“Plants vs. Zombies 2: It’s About Time” is becoming a sort of self-referential joke at this point. The game was originally supposed to launched in spring of 2013, however, when that deadline was passed up it was pushed back to July 18th. Then it was pushed even further back to sometime at the end of the summer. The headlines are practically writing themselves at this point. “It’s About Time for Plants Vs Zombies 2: It’s About Time.” Mark my words, someone somewhere out there is going to use that headline. If not, then I will because it’s pure brilliance.
So what gives? Why has the game been pushed back so often? PopCap is simply trying to ensure that their customers receive the best possible user experience they can deliver. At least that’s what senior producer Allen Murray told Polygon.
“If we had more players than we could account for, some of the systems might fall over. We want to be double confident, so we’re testing it in a smaller region. This allows us to have a more controlled testing player base and determine how to keep the game healthy, then map that to the expected growth when we launch worldwide.”
“Plants vs Zombies 2” is experimenting with a lot of features that are new to the franchise. Since the game is operating on a free-to-play model, PopCap games needs to make extra sure that certain features don’t fail on the customers at critical moments. In the sequel, players will be able to save their progress to a cloud system if they’re connected to the internet and share that data with other accounts on multiple devices, allowing the player to take their saved game with them anywhere.
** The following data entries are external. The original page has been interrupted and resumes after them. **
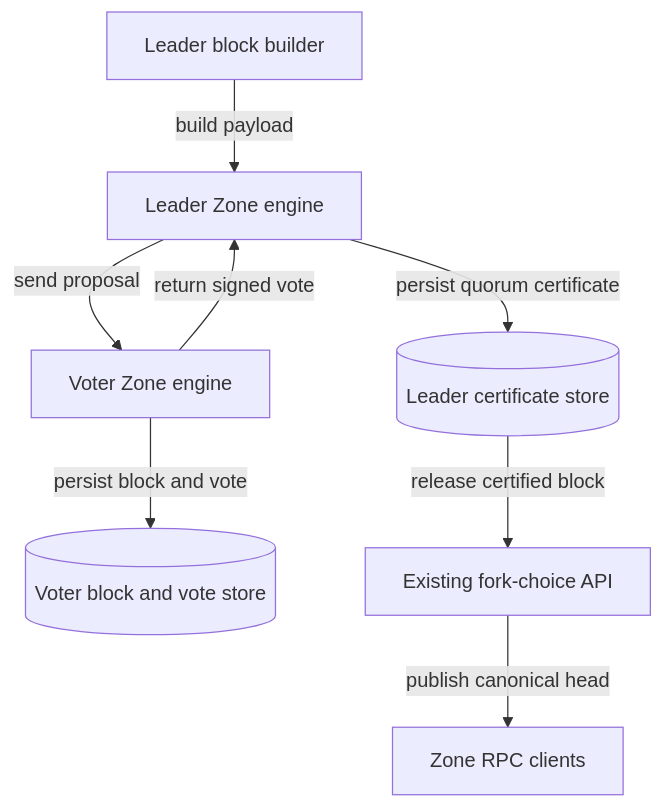
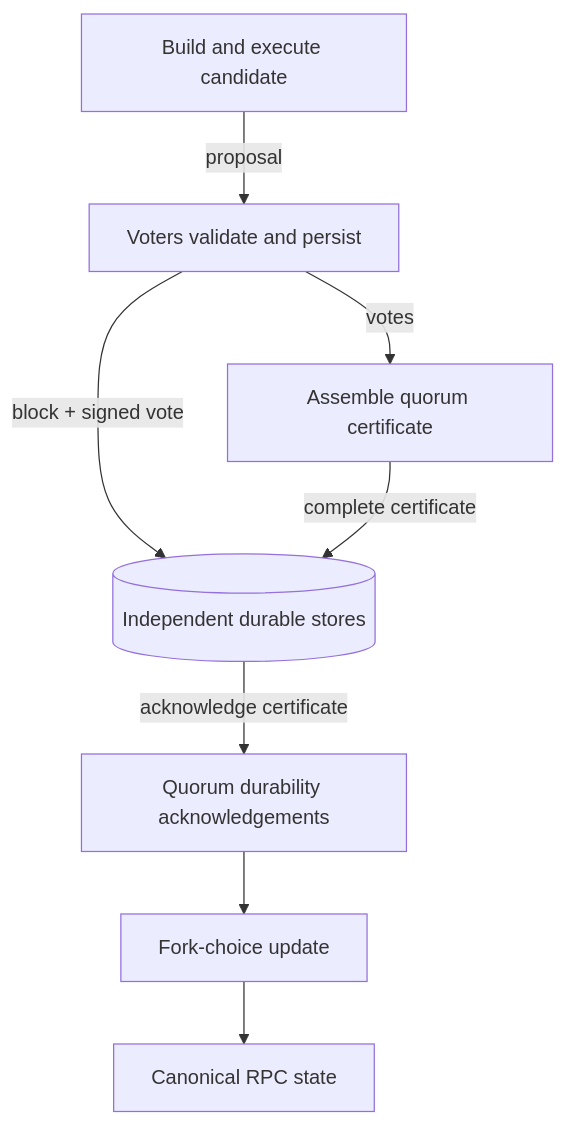
Before and after one commit to tempoxyz/zones: the second of 4 diagrams in spt_automated_failover.md, drawn with Mermaid. The commit also changed other lines of this file, not shown here.

Commit message:
docs: strengthen automated sequencer failover plan

````diff
--- a/spt_automated_failover.md
+++ b/spt_automated_failover.md
@@ -48,18 +51,18 @@
 ```mermaid
 flowchart TD
-    builder["Leader block builder"]
-    leaderEngine["Leader Zone engine"]
-    voterEngine["Voter Zone engine"]
-    voterStore[("Voter block and vote store")]
-    certificateStore[("Leader certificate store")]
-    forkChoice["Existing fork-choice API"]
-    rpc["Zone RPC clients"]
+    build["Build and execute candidate"]
+    voters["Voters validate and persist"]
+    stores[("Independent durable stores")]
+    cert["Assemble quorum certificate"]
+    durable["Quorum durability acknowledgements"]
+    fcu["Fork-choice update"]
+    clients["Canonical RPC state"]
 
-    builder -->|"build payload"| leaderEngine
-    leaderEngine -->|"send proposal"| voterEngine
-    voterEngine -->|"persist block and vote"| voterStore
-    voterEngine -->|"return signed vote"| leaderEngine
-    leaderEngine -->|"persist quorum certificate"| certificateStore
-    certificateStore -->|"release certified block"| forkChoice
-    forkChoice -->|"publish canonical head"| rpc
+    build -->|proposal| voters
+    voters -->|block + signed vote| stores
+    voters -->|votes| cert
+    cert -->|complete certificate| stores
+    stores -->|acknowledge certificate| durable
+    durable --> fcu
+    fcu --> clients
 ```
````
To ensure that they have a reasonably sized market to test the game in, PopCap has decided to do a soft release in Australia and New Zealand. According to Allen Murray, the sequel should be available in those regions sometime today.
Since the two countries are essentially serving as a testing ground for the game, they can expect to see some fluctuations as the game progresses. Tweaks could be made to the servers and gameplay, based on how PopCap sees players reacting to the game. Another aspect that’ll be under close scrutiny is the in-app store. Prices and availability of items could be adjusted to help ensure that players of all experience levels have access to what they need to complete the game.
“Our philosophy is to not be heavy-handed and very soft in our approach,” Murray said. “Anyone with enough time and skill can unlock all content. But we have a unique challenge in that the game is widely loved — by kids and grandparents, casual players and hardcore players, and everyone in between. It’s a challenge to design something that will work for all audiences.”
Among some of the purchasable items that will be included in the game are plants and coin packs to purchase power-ups and upgrades. Levels will be added to the game on a monthly basis.
Personally, I would have to say that if they wanted to ensure that everyone had equal access to the game, they shouldn’t have made it free-to-play and should’ve released the game at a flat rate. However, there’ no denying that the FTP model is extremely profitable right now and from a business stance, it makes a whole lot of sense for PopCap games to pursue this market. Although it certainly would’ve saved them a lot of time, effort, and headaches to go with a straight release of a full game.
So if you’re in Australia or New Zealand, give the game a try and let us know how you like it.